While New York City's transportation network is extensive, it isn't truly extensive enough to meet the needs of the city's whole population. Enter dollar vans, a vast "shadow" network of unannounced and often-unregulated street vans that largely caters to communities in areas underserved by public transportation. "The informal transportation networks fill that void with frequent departures and dependable schedules, but they lack service maps, posted timetables, and official stations or stops," the New Yorker explains of the phenomena largely born out of a 1980's transit strike, "There is no Web site or kiosk to help you navigate them. Instead, riders come to know these networks through conversations with friends and neighbors, or from happening upon the vans in the street." Want to know more about the rather extensive, somewhat secretive network? Read on.
1) Dollar vans largely exist in "peripheral, low-income neighborhoods that contain large immigrant communities and lack robust public transit."
2) Since 1994, the New York City Taxi and Limousine Commission has been issuing permits to dollar vans. There are 481 licensed dollar vans in the city, although there are many, many more estimated to be operating.
3) The licensed vans are verboten from picking up passengers along the MTA's bus routes.
4) Dollar vans can be particularly attractive to non-English speaking immigrants as they're often operated and ridden by members of particular ethnic communities. On the vans that serve Brooklyn's Chinatown communities:
It is not uncommon for residents of New York's Chinese communities to speak little or no English, even if they have lived in the city for decades. For many of these immigrants, taking the subway or bus can be an uncomfortable experience ... A ride on a Chinatown van, on the other hand, is a relatively familiar experience for a Chinese immigrant. It could easily be a ride on a bus in rural China: tinny, saccharine pop is piped in through the van's speakers; people chat in their local dialects about the price of cabbage ... While I was talking with Chen, Ye Rong, a fifty-six-year-old retired immigrant from Fujian, chimed in, "Here, if I'm cold, I ask the driver and he closes the windows; if I'm hot, he turns on the air conditioning. On the subway, who are you going to ask? They just have one conductor for the whole train. They aren't going to help you. 5) Along Flatbush Avenue, the vans, which are often decorated with Haitian flags and advertisements for local reggae shows, have become such a part of the culture that there are sometimes in-van concerts performed by local hip-hop artists.
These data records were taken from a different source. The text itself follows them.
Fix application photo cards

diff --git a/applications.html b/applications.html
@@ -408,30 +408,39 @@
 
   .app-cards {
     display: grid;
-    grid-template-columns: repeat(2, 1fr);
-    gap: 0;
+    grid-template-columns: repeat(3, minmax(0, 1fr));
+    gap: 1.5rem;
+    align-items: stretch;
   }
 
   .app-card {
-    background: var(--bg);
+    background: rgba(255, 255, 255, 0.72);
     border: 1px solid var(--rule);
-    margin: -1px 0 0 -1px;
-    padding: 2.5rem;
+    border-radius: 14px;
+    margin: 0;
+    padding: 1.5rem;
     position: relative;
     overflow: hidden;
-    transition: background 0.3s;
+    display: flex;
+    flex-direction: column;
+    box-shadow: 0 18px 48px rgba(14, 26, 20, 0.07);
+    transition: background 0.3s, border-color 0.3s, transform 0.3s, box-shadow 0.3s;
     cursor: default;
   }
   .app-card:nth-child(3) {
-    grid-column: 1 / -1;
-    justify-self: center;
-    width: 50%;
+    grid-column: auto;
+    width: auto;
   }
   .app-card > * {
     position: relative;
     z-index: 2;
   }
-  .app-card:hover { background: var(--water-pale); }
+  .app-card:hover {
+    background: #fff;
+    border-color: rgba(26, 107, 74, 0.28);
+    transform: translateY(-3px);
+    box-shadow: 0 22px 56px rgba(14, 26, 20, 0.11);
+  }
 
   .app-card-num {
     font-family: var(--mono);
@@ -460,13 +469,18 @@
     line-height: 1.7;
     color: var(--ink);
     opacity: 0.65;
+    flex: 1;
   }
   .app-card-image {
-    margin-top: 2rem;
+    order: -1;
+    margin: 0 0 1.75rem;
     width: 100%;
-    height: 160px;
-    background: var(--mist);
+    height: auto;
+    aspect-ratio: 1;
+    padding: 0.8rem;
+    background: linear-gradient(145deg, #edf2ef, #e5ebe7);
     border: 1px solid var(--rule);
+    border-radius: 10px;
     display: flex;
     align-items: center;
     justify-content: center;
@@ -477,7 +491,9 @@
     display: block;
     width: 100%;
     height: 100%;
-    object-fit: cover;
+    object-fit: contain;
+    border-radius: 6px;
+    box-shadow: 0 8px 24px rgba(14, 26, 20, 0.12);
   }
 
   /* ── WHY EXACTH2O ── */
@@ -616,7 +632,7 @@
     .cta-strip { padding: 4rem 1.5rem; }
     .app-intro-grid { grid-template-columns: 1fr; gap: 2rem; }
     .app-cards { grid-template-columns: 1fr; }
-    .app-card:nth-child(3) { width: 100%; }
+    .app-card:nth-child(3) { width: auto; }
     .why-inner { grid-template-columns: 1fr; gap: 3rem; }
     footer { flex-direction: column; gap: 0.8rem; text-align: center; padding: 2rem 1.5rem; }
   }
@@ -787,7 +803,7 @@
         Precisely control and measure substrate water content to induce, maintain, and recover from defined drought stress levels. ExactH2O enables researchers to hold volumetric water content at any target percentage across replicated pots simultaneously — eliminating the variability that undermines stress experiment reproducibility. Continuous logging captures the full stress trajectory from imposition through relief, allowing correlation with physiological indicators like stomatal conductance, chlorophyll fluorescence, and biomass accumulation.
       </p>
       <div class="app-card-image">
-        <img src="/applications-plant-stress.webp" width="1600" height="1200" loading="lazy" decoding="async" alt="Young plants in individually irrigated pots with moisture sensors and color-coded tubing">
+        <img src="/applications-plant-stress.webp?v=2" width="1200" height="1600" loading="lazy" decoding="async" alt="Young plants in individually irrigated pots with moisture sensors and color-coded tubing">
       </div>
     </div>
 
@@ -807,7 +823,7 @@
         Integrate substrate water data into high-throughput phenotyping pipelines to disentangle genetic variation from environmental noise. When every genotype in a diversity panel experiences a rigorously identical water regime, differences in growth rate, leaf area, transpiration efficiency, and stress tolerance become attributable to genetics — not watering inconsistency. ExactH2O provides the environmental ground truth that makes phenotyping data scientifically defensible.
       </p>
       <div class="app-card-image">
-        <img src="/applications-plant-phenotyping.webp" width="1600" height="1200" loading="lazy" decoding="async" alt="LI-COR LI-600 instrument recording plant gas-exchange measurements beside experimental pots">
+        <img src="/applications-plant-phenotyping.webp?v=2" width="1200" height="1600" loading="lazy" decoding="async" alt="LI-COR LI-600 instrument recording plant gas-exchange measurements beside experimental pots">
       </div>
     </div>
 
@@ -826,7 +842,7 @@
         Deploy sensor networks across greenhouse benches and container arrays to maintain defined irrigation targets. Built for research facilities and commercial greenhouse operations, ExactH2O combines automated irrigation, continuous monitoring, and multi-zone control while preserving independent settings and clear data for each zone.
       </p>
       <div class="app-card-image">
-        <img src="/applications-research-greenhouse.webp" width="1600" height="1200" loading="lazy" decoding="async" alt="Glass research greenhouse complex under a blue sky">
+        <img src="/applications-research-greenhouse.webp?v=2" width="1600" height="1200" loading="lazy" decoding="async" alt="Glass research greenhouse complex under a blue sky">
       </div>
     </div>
The phenomena has even sparked something known as Dollar Van Demos.
6) Knowledge of the vans' whereabouts, which cost less than a $2.50 subway ride, are often spread by word-of-mouth, unless someone is lucky enough to catch a glimpse and know what the van is up to.
7) According to the New Yorker, the biggest dollar van hub in the city is out of Jamaica Center in Queens. Jamaica Center is where the E, J, and Z lines meet with the AirTran to J.F.K Airport. A few dollar van lines run to the easternmost border of Queens while others dip into the Rockaways. When Sandy smacked the area and the MTA shut down all operations, dollar vans kept things moving.
8) Dollar vans are becoming so popular in Queens that they're starting to function like an "unofficial transportation system."
9) Edenwald Avenue in the Bronx has been renamed Dorothy Pamela Gomes Way, for a dollar van pioneer who brought the service to the area after the MTA halted a bus line along Edenwald Avenue.
· New York's Shadow Transit [New Yorker]